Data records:
--- START ---
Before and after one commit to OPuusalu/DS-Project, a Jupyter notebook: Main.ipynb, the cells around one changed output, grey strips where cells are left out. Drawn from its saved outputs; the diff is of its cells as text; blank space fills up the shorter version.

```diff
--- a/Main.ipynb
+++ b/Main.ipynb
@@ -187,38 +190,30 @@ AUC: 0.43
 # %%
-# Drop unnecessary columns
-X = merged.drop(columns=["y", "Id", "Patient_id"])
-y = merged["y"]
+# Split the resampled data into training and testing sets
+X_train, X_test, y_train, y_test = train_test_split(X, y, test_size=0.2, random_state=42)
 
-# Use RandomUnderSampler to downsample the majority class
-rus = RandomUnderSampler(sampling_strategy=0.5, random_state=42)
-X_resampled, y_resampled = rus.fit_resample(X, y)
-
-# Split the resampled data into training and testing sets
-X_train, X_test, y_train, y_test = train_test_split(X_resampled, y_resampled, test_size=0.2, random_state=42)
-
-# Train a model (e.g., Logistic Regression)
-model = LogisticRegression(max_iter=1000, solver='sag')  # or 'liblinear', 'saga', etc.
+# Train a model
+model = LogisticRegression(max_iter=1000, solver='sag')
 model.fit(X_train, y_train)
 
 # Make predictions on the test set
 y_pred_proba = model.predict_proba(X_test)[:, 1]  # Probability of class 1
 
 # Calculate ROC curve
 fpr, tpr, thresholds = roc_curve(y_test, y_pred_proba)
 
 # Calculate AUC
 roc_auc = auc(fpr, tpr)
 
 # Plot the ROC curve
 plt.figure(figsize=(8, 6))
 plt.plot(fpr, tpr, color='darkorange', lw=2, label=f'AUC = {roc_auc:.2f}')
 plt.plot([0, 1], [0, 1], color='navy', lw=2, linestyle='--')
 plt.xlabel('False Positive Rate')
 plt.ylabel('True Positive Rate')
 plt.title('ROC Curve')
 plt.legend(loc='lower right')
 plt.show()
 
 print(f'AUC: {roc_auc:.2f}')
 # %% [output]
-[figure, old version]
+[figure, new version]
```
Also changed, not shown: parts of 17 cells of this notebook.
--- END ---
--- START ---
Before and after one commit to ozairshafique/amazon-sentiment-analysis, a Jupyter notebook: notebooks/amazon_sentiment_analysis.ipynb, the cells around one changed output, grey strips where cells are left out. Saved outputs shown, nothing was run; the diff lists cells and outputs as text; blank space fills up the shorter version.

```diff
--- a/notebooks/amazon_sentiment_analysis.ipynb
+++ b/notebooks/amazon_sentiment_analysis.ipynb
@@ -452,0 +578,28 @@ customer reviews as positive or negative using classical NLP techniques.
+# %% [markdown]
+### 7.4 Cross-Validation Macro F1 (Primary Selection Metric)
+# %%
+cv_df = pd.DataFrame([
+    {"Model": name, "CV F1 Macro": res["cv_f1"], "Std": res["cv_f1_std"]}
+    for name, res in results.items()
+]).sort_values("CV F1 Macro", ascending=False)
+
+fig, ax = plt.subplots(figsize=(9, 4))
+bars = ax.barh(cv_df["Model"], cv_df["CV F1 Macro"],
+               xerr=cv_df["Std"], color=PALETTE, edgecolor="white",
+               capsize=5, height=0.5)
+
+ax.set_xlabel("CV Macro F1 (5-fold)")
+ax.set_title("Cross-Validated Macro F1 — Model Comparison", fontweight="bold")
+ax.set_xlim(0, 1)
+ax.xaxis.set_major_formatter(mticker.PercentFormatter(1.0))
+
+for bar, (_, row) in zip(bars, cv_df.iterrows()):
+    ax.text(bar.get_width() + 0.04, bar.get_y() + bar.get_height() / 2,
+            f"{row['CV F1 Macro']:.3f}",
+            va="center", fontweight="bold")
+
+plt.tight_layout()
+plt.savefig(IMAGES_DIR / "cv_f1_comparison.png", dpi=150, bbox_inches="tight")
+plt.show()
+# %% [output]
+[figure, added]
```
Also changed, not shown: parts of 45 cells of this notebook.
--- END ---
--- START ---
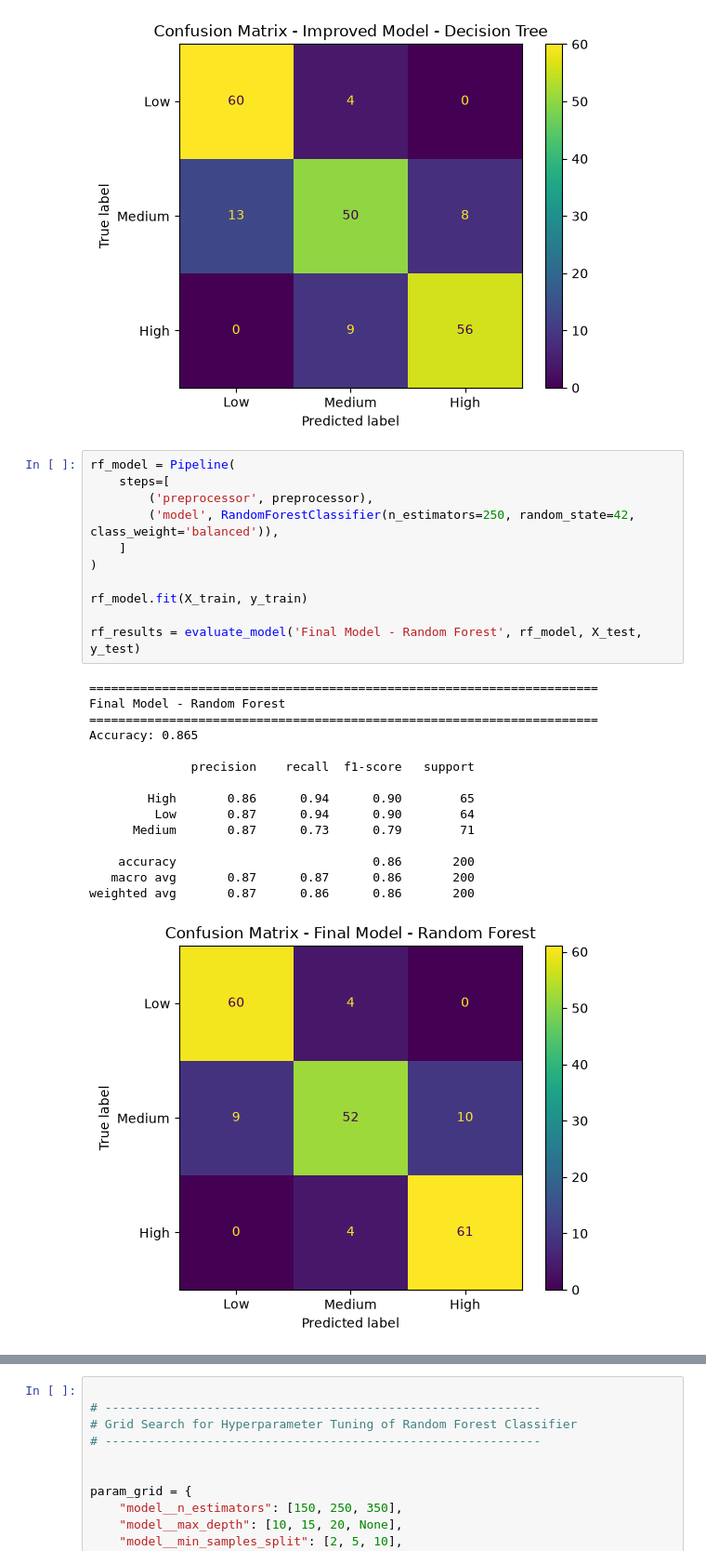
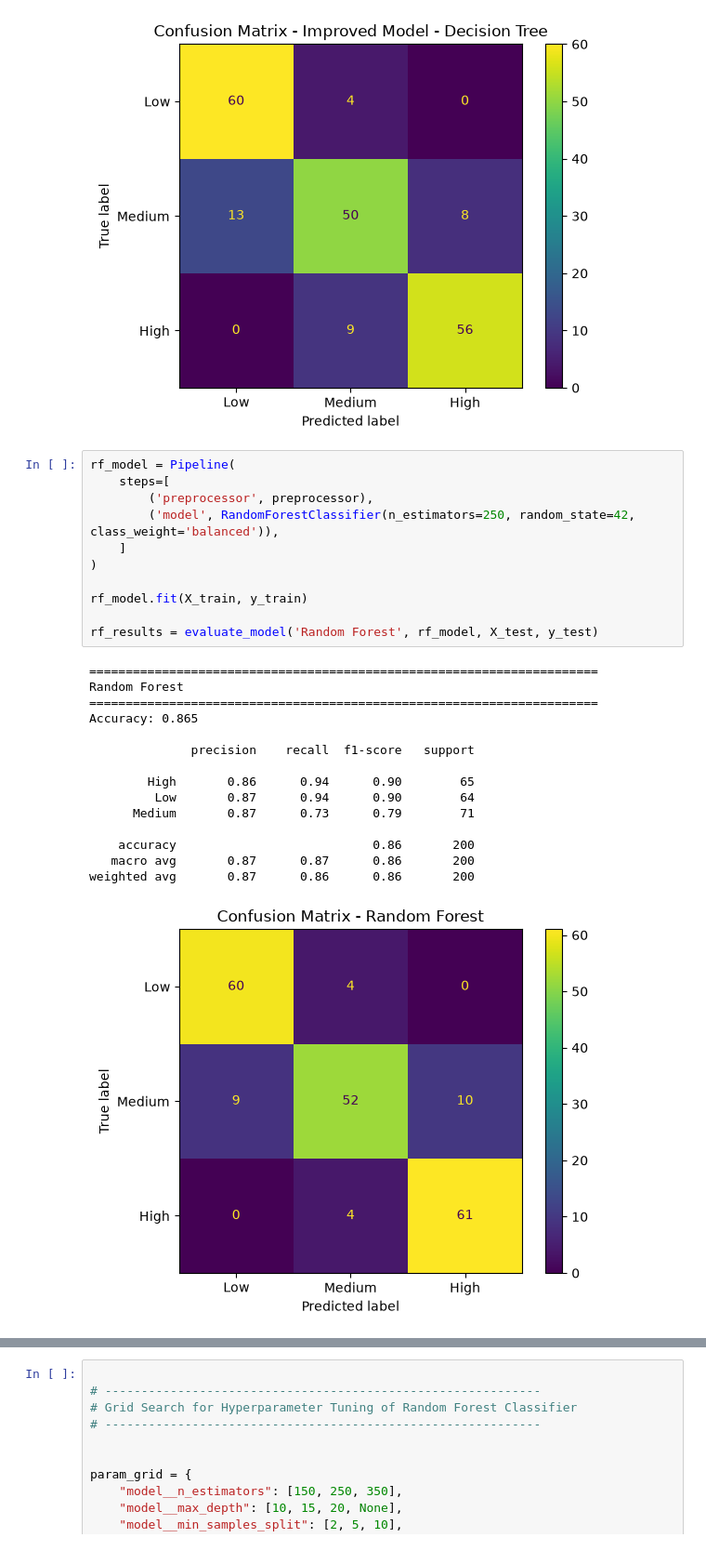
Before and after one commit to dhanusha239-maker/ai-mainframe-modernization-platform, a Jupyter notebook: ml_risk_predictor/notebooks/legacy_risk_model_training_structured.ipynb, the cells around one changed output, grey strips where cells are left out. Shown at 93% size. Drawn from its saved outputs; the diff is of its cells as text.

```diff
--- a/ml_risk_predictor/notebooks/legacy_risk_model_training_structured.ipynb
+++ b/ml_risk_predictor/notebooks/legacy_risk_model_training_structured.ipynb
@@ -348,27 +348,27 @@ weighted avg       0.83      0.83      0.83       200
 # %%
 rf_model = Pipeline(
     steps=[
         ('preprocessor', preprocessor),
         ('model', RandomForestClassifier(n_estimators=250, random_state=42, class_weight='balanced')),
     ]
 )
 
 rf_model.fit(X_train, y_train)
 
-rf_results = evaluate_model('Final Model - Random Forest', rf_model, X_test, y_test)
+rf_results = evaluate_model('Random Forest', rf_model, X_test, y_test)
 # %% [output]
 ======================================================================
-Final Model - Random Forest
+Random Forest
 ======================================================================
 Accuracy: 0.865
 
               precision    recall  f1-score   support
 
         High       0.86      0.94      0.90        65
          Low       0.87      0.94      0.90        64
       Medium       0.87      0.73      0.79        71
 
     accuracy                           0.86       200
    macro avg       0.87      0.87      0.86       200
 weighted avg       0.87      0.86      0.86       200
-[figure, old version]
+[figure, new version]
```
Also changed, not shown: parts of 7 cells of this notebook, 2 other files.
--- END ---
Work instructions:
Using the records above, filter out every line that lacks the string "Also" and copy the rest.

Reply:
Also changed, not shown: parts of 17 cells of this notebook.
Also changed, not shown: parts of 45 cells of this notebook.
Also changed, not shown: parts of 7 cells of this notebook, 2 other files.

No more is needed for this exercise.